Sunday, June 17, 2012

Sea Thrift in the Little Yard

Armeria maritima
Common Name: sea thrift

Type: Herbaceous perennial
Family: Plumbaginaceae
Zone: 4 to 8
Native Range: Mountain and coastal areas in the northern hemisphere
Height: 0.5 to 1 feet
Spread: 0.5 to 1 feet
Bloom Time: April to May
Bloom Color: Pink, White
Bloom Description: Pink to white
Sun: Full sun
Water: Dry
Maintenance: Medium
Flowers: Showy Flowers
Tolerates: Dry Soil, Shallow, Rocky Soil, Drought
Uses: Groundcover, Will Naturalize

Best grown in infertile, dry, well-drained soils in full sun.
Foliage mounds tend to rot in the center if grown in moist,
 fertile soils or in heavy clay. Good drainage is essential.
 Deadhead spend flower stems to encourage additional bloom.

Noteworthy Characteristics
Thrift or sea pink is a compact, low-growing plant which forms a dense,
mounded tuft of stiff, linear, grass-like, dark green leaves (to 4" tall).
Tufts will spread slowly to 8-12" wide. Tiny, pink to white flowers
bloom in mid spring in globular clusters (3/4-1" wide) atop slender,
naked stalks rising well above the foliage to 6-10" tall. Sporadic
additional flowering may occur throughout the summer.
Flower clusters are subtended by purplish, papery bracts.
In the wild, thrift or sea pink commonly grows in saline environments
along coastal areas where few other plants can grow well,
hence the common name.

Problems No serious insect or disease problems.

The Little Pink Mounds in the back and around the tree is the Sea Thrift
Right on the tree trunk are chives ready to go to seed.

More on the Little Yard Boxwoods

Buxus microphylla japonica 'Winter Gem'

Excellent evergreen shrub for small hedges.
Among the hardiest of Boxwoods, the rich green foliage acquires
a golden bronze hue through winter, returning to green in spring.
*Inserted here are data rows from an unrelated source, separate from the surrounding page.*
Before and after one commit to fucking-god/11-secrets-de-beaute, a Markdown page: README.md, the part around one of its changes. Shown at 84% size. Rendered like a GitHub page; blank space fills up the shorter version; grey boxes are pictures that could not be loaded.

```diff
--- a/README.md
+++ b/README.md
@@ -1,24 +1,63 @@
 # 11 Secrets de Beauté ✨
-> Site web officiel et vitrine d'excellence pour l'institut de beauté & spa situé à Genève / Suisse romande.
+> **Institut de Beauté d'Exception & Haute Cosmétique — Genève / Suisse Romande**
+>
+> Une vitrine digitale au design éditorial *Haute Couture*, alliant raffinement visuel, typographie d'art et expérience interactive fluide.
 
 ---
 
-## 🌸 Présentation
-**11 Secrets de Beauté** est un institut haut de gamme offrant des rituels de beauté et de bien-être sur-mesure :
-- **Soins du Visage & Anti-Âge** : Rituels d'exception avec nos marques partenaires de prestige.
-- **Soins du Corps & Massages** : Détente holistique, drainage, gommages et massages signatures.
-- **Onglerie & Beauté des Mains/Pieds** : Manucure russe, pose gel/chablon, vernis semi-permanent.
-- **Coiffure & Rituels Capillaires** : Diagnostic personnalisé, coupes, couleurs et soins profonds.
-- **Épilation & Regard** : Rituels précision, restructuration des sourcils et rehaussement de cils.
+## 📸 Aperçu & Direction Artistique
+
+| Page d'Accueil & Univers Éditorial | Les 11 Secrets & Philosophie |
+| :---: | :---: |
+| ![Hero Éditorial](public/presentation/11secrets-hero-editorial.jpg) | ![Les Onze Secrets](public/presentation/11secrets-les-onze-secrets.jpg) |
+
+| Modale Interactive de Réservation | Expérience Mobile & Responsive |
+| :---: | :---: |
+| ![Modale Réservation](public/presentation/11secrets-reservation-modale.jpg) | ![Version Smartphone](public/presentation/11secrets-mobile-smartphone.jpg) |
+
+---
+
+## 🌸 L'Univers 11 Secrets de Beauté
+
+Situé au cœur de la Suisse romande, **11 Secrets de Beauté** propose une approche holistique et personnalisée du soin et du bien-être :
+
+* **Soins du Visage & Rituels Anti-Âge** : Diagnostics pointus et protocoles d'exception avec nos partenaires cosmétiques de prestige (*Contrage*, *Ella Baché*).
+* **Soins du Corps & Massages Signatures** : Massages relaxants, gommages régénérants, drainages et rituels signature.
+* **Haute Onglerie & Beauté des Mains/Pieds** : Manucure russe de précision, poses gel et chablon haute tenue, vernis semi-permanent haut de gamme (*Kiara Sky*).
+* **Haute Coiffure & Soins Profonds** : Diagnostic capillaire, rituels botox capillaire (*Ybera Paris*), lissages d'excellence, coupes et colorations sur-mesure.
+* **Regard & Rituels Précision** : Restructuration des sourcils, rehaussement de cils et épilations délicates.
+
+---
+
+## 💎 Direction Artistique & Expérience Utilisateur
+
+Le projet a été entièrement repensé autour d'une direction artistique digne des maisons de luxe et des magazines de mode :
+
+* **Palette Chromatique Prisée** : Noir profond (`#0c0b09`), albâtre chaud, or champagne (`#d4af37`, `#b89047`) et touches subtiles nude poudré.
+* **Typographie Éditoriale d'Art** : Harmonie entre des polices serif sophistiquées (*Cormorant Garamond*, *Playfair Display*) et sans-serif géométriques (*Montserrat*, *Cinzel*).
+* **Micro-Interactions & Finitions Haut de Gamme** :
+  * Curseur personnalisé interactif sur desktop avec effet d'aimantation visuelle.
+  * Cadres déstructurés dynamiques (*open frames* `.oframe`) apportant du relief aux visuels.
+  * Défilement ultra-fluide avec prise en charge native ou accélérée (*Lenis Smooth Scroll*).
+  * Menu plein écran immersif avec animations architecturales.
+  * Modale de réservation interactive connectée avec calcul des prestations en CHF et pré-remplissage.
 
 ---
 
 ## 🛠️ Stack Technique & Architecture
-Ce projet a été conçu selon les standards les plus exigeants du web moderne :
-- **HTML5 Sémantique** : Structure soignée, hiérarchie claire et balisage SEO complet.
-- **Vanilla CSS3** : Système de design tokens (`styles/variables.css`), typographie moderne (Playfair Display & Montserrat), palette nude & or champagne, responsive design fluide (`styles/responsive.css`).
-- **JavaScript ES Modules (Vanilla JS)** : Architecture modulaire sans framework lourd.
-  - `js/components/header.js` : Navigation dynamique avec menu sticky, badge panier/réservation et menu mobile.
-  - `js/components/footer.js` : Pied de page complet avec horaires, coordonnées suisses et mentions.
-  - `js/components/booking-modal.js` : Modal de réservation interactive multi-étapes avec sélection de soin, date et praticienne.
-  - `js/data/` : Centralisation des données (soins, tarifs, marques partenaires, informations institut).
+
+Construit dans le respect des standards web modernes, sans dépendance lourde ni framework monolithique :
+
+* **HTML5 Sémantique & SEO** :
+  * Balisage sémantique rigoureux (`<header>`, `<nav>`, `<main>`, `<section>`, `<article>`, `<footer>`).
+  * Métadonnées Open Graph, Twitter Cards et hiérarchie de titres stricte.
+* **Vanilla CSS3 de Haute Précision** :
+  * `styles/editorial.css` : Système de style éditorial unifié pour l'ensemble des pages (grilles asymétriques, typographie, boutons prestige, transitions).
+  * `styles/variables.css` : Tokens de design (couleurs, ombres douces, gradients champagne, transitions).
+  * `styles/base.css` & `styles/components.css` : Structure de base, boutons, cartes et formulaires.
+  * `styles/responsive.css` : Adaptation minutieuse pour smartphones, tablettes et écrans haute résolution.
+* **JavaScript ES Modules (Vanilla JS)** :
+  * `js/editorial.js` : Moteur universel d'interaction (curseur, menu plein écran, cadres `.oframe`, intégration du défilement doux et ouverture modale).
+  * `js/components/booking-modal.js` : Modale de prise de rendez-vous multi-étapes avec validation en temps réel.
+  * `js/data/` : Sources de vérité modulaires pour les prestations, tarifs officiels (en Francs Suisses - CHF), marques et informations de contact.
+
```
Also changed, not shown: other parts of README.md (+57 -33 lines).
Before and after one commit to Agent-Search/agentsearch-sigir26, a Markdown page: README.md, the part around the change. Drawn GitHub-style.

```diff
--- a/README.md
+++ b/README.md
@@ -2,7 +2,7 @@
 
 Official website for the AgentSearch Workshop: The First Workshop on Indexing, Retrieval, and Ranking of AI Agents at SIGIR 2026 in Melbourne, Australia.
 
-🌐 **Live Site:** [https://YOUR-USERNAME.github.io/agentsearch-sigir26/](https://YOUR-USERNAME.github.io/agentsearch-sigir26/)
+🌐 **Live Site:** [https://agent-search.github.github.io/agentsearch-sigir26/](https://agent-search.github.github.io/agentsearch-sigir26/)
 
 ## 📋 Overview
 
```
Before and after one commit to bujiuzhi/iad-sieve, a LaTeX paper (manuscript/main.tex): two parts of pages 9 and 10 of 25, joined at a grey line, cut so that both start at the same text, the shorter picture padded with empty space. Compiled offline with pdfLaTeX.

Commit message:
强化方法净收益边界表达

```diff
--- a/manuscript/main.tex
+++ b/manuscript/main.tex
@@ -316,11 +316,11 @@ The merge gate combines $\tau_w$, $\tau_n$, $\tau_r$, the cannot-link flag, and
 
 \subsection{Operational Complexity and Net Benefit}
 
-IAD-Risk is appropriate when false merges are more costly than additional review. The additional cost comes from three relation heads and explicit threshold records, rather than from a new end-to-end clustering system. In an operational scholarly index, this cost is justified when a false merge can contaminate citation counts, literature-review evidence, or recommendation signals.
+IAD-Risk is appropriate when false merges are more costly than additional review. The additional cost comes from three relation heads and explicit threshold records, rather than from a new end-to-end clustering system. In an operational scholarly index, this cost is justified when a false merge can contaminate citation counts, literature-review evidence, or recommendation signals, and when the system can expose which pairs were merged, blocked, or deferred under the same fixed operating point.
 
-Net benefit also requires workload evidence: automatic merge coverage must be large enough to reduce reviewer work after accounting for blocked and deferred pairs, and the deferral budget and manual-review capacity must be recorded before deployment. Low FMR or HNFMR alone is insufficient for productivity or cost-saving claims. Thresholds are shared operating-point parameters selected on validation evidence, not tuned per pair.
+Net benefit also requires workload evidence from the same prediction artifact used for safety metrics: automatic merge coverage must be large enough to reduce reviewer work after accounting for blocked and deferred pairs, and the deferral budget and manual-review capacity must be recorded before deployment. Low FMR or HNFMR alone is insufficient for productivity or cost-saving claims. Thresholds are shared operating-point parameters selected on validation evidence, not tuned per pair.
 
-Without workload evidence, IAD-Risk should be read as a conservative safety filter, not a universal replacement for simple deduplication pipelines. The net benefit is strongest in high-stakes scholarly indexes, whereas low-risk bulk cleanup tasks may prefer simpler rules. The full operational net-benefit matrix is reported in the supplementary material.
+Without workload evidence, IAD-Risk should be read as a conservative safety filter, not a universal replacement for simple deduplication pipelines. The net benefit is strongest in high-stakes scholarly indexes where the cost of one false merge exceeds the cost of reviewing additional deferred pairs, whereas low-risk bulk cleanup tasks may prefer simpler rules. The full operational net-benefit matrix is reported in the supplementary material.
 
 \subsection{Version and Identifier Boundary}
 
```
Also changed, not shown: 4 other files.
Botanical Pronunciation: BUK-sus mik-ro-FIL-la
Key feature: Hedge Plant
Plant type: Shrub
Deciduous/evergreen: Evergreen
Cold hardiness zones: 5 - 9
Light needs: Partial to full sun
Water Needs: Needs regular watering - weekly, or more often in extreme heat.
Average landscape size: Moderate growing 4 to 6 ft. tall and wide, when unpruned.
Growth rate: Moderate
Flower color: Yellow
Blooms: Inconspicuous
Foliage color: Green

Care Information
Follow a regular watering schedule during the first growing season to establish a deep,
 extensive root system. Feed with a general purpose fertilizer before new growth begins
 in spring. For a tidy, neat appearance, shear annually to shape. Pruning time: summer
after flowering.

Design Ideas
This is the classic hedge plant. Its dense, evergreen growth makes it perfect for
shearing into a small, formal hedge. Ideal for defining different spaces in the garden
 or for a tidy foundation cover-up. It is especially lovely against red brick. Use as a
 partition to divide your front yard or driveway from your neighbor's. Also beautiful
as background foliage. Creates lovely topiaries, particularly in cone shapes if planted
where it snows. An excellent plant for parterres and hedge mazes. Keeps its color over winter.

Companion Plants
Boxwood is so versatile and offers a nice backdrop to a variety of low growing
shrubs and perennials. If kept more natural in shape, pair with Lilac, Burning Bush,
 Smoke Tree and Japanese Rose. For a formal appearance or knot garden, combine
 with topiary forms, fragrant plants and culinary herbs such as Germander,
Rosemary and Sage.

Also known as B. harlandii, this species is native to Japan. Boxwood is so
named because its very hard wood was valued in ancient times for making
 boxes and small containers.

My Little Yard this week June 17 2012

The Little Yard

Work Continues on the little yard.
The last 2 weeks have been a winter gem boxwood Hedge.
Lowes has them still on unmarked sale at 12.94 each for the 2 1/2 gallon size.
Also put in 6 candytufts along the backside.

We hit a 5 foot by 3 foot blue basalt rock and took 5 hours and a jack hammer to break off about 8 inches across the front.